When it went went well one day last week, I expected tomorrow to go the same. It didn’t. By the afternoon, my stress level was high. It felt like a planned conspiracy. What could go wrong did. Anxiety replaced peace. I finally stopped in the midst of my dilemma and said, “Thank you.”
As soon as I did, it was as if the pressure built up was released like a popped balloon. I felt lighter. And I became truly thankful for the test. God Himself was behind this difficult day, engineering events to demonstrate to me that I do not after all live circumstantially. I should know that by now. As a child of God who settles in heavenly places, I dare to live above the circumstances rather than under them. Situations do not determine my day–God does. But it took me a while to remember that.

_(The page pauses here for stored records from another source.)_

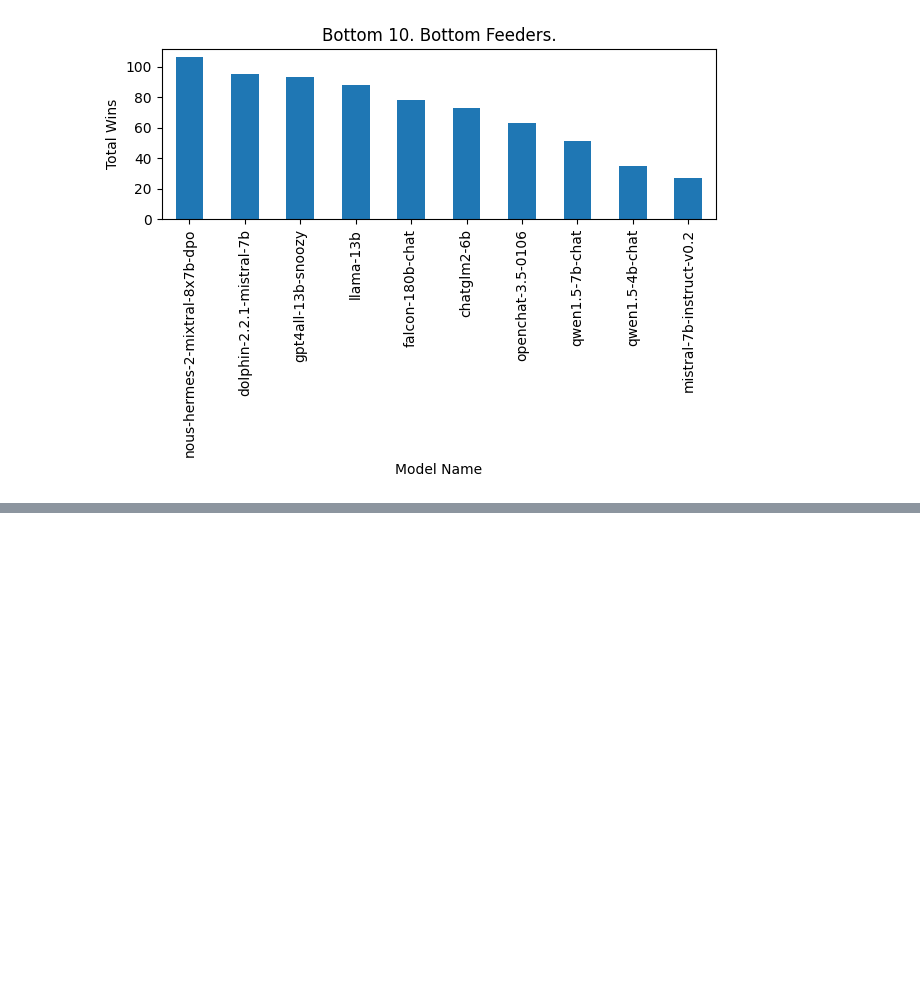
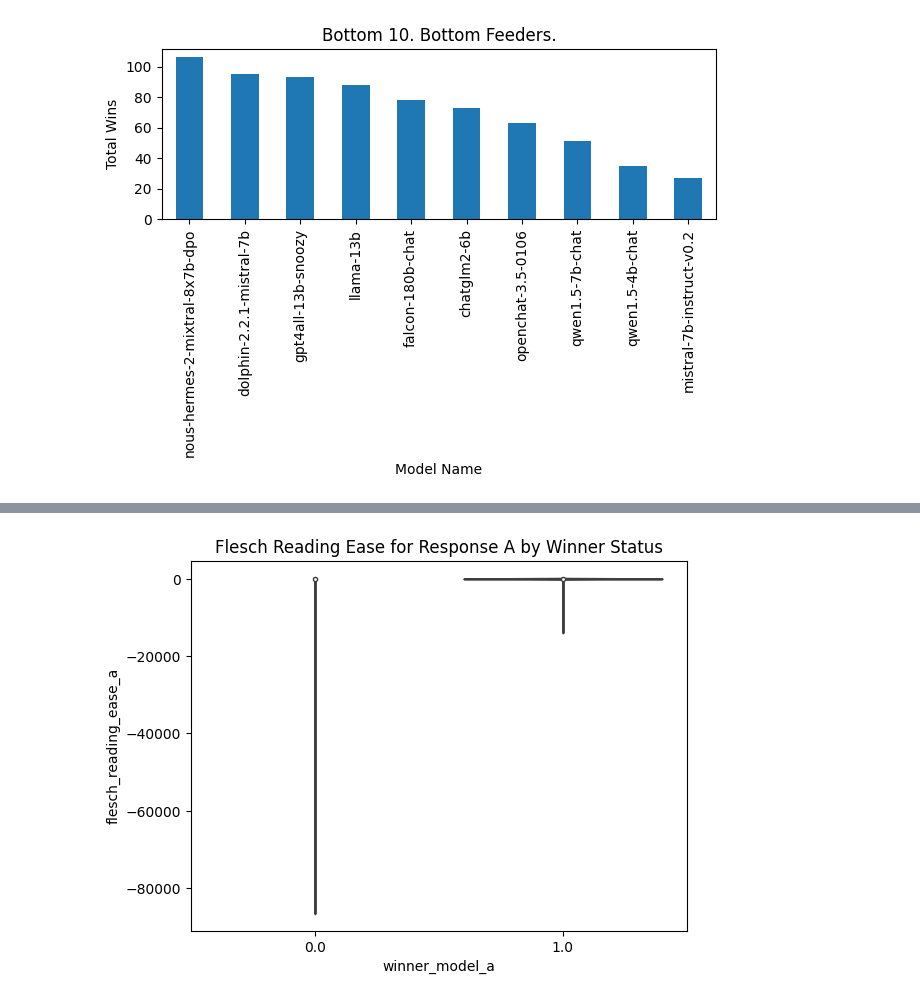
Before and after one commit to carrliitos/kaggle-LLM_Classification_Fine_Tuning, a Jupyter notebook: notebooks/00-EDA-v01.ipynb, the cells around one changed output, grey strips where cells are left out. Drawn from its saved outputs; the diff is of its cells as text; code cells hidden in the pictures; blank space fills up the shorter version.

Commit message:
Key response quality metrics

```diff
--- a/notebooks/00-EDA-v01.ipynb
+++ b/notebooks/00-EDA-v01.ipynb
@@ -190,0 +207,18 @@ plt.show()
+# %%
+import textstat
+def get_readability_metrics(text):
+    return {
+        'flesch_reading_ease': textstat.flesch_reading_ease(text),
+        'flesch_kincaid_grade': textstat.flesch_kincaid_grade(text),
+        'gunning_fog': textstat.gunning_fog(text),
+        'smog_index': textstat.smog_index(text),
+        'automated_readability_index': textstat.automated_readability_index(text)
+    }
+# %%
+readability_a = full_df['response_a'].apply(get_readability_metrics).apply(pd.Series)
+readability_b = full_df['response_b'].apply(get_readability_metrics).apply(pd.Series)
+# %%
+readability_a.columns = [f"{col}_a" for col in readability_a.columns]
+readability_b.columns = [f"{col}_b" for col in readability_b.columns]
+# %%
+df = pd.concat([full_df, readability_a, readability_b], axis=1)
@@ -190,0 +237,6 @@ plt.show()
+# %%
+sns.violinplot(data=df, x="winner_model_a", y="flesch_reading_ease_a")
+plt.title("Flesch Reading Ease for Response A by Winner Status")
+plt.show()
+# %% [output]
+[figure, added]
```
Also changed, not shown: parts of 16 cells of this notebook.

I could either fight it or thank God for it. “In all circumstances give thanks, for this is the will of God in Christ Jesus for you” (I Thess 5:18). God’s will that day was not that things go smoothly, so I could enjoy an easy day and accomplish much. It was that I learn to express gratitude in the midst of potentially stressful days, so that the praise flows from earth to heaven regardless of what is happening on earth. Certainly a better way to live than to ride the roller coaster of up-and-down emotions depending upon whether or not I am happy with the situation at hand.
“Oh what a beautiful morning, oh what a beautiful day,
I’ve got a wonderful feeling, everything’s goin’ my way.”
Piece o’ cake. No challenge to live by faith. You don’t need God to be happy on such a day. How about this line? “I’ve got a wonderful feeling, everything’s goin’ south.” Now that takes a different kind of person. Does it describe you? It didn’t me–until the afternoon.
Gratitude closes the door to whining and self-pity. It invites the grace of God, which is to power to be what God wants us to be and to do what God wants us to power. Grace is power. It elevates us to live above the circumstances, and gratitude unlocks the door.
God tests us to see what we are made of. When we flunk tests, they will return. When we pass tests, we don’t care if they do return, because we have learned how to respond. A passed test becomes a testimony. By faith we can not only pass, but it can encourage others to live the same way. I shared last Sunday at Lydia House Church how I was tested and how I passed my test–finally! I hope that my testimony helps my brothers and sisters to pass their tests.
Our first response isn’t always to give thanks–but it can be. The apostle passed a major test when he was cruelly and unjustly beaten up and thrown into prison. So what did he do? He leaned over to Silas and asked, “Do you know any good choruses?” Gratitude in the presence of serious tests releases the power of grace. Then watch God really work!